A recent case from the Southern District of New York, B & M Linen, Corp., v. Kannegiesser, USA, Corp., __ F.Supp.2d __, 2010 WL 183410 (S.D.N.Y.), addressed the pleading standards for claims of breach of fiduciary duty, fraud, negligent misrepresentation, and other torts. The plaintiff, a launderer, sued the manufacturer of its laundry equipment, as well as the manufacturer’s parent company and certain executive officers, based upon plaintiff’s dissatisfaction with the equipment. According to plaintiff, defendants promised to design and manufacture customized products for plaintiff and assured plaintiff that the products were of “superior quality and durability”. Plaintiff claimed that it relied upon those promises when deciding to place its order with the defendants.

Upon receiving the equipment, various problems, including design defects and manufacturing errors, were uncovered. Plaintiff alleged that defendants performed only “minimal repairs or replacements” and that most of the repairs were done at Plaintiff's cost and expense. Plaintiff's complaint included various tort claims, as well as a claim for breach of contract. Defendants moved to dismiss.

Citing Bell Atlantic Corp. v. Twombly, the court described the legal standard governing defendants’ motion to dismiss, stating plaintiff’s claims “must be enough to raise a right of relief above the speculative level”. The court then addressed the elements of plaintiff’s breach of fiduciary claim and determined that plaintiff’s legal conclusions and hazy factual claims lacked sufficient allegations to make it plausible that the plaintiff had a fiduciary relationship with the defendants. Because plaintiff failed to explain why the parties' relationship was different than a typical arm's length commercial transaction between a buyer and a seller, the court held that plaintiff’s complaint was inadequate and dismissed the breach of fiduciary duty claim.

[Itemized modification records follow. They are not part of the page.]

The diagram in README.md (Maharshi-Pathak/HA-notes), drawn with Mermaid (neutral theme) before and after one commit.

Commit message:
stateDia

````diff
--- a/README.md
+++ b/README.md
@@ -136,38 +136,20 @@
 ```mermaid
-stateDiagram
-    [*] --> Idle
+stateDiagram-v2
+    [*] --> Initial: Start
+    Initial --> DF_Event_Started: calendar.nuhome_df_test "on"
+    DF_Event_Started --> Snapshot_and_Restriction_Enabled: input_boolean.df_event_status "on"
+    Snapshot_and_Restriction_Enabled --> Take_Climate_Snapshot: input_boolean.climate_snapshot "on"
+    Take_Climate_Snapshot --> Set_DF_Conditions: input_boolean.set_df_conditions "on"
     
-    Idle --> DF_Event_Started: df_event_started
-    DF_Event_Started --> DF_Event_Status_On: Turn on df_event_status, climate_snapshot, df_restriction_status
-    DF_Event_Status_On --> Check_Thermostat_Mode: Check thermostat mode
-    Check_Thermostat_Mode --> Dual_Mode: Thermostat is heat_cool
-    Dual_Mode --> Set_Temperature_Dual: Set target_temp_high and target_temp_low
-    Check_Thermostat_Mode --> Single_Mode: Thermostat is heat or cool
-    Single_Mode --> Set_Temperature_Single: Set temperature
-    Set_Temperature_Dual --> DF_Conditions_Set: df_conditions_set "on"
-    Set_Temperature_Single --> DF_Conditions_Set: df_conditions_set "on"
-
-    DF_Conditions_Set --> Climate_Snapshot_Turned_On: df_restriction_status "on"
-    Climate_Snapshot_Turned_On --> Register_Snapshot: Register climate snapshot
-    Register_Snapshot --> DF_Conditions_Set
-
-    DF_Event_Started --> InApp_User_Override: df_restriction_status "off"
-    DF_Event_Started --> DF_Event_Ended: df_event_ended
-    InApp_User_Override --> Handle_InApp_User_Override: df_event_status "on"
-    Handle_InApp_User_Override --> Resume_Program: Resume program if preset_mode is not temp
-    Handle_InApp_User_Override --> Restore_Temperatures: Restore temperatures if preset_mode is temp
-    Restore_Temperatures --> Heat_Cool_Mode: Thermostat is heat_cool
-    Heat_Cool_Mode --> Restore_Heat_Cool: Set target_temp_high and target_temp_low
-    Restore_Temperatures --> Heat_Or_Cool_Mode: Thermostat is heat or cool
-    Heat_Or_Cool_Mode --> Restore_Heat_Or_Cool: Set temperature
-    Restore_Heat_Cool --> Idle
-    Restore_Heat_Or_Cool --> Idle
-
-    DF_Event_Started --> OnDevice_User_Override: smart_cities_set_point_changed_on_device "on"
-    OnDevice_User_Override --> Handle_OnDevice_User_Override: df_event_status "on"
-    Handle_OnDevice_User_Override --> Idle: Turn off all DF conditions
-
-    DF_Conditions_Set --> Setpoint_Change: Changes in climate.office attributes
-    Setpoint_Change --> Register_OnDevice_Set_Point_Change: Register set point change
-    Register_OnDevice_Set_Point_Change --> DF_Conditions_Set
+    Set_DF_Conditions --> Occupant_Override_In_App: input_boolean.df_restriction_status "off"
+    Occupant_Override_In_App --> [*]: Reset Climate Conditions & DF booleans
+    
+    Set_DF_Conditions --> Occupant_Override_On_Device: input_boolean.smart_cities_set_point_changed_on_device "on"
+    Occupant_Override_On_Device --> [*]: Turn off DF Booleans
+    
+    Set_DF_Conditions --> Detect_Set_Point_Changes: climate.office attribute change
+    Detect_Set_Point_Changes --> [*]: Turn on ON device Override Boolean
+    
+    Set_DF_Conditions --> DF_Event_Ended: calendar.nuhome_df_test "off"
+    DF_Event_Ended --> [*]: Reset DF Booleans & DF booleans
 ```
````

Regarding plaintiff’s fraud claims, the court noted that such claims will not survive if they merely restate a claim for breach of contract. The court also addressed Fed. R. Civ. P. 9(b), which requires fraud to be pled with particularity. The court held that plaintiff’s allegations failed to meet the heightened pleading standard and described plaintiff’s claims as “nothing more than accusations that defendants did not live up to the terms of the deal they struck with [plaintiff].” According to the court, defendants’ alleged promise to provide “top of the line” equipment with “topnotch output” was nothing more than a “statement of opinion” or “commercial puffery”, which is not actionable in New York. Therefore, the fraud claims were dismissed.

The court then turned to plaintiff’s negligent misrepresentation claim and again held that the facts pled in the complaint revealed nothing more than a typical arm's-length transaction between the parties. Because plaintiff could not establish a special relationship between the parties, and because plaintiff failed to plead any facts that would make its reliance on defendants’ promises reasonable, that claim was dismissed.

Addressing plaintiff’s interference claim, the court stated that although the complaint did not specify whether that claim was for tortious interference with contract or for tortious interference with prospective economic advantage, it was of no consequence, as plaintiff failed to plead facts sufficient to maintain either cause of action. Specifically, both claims require a showing of intent on the part of the defendants to interfere with plaintiff’s business relationships. Because plaintiff had not alleged that the defendants intended to disrupt its business relationships, the claim was dismissed.

This case is a good example of the recent trend in the federal courts since the Supreme Court handed down its decisions in Twombly and Iqbal. Although Fed. R. Civ. P. 8 merely requires a “short and plain statement of the claim”, plaintiffs can no longer simply recite the legal elements and expect to overcome a motion to dismiss. Instead, the complaint must state a claim to relief “that is plausible on its face”. According to the Supreme Court, a claim has facial plausibility when the pleaded factual content allows the court to draw the reasonable inference that the defendant is liable for the misconduct alleged. Clearly, it is essential to develop the facts before drafting the complaint, rather than waiting for discovery in hopes of doing so.

Sean C. McPhee, Esq.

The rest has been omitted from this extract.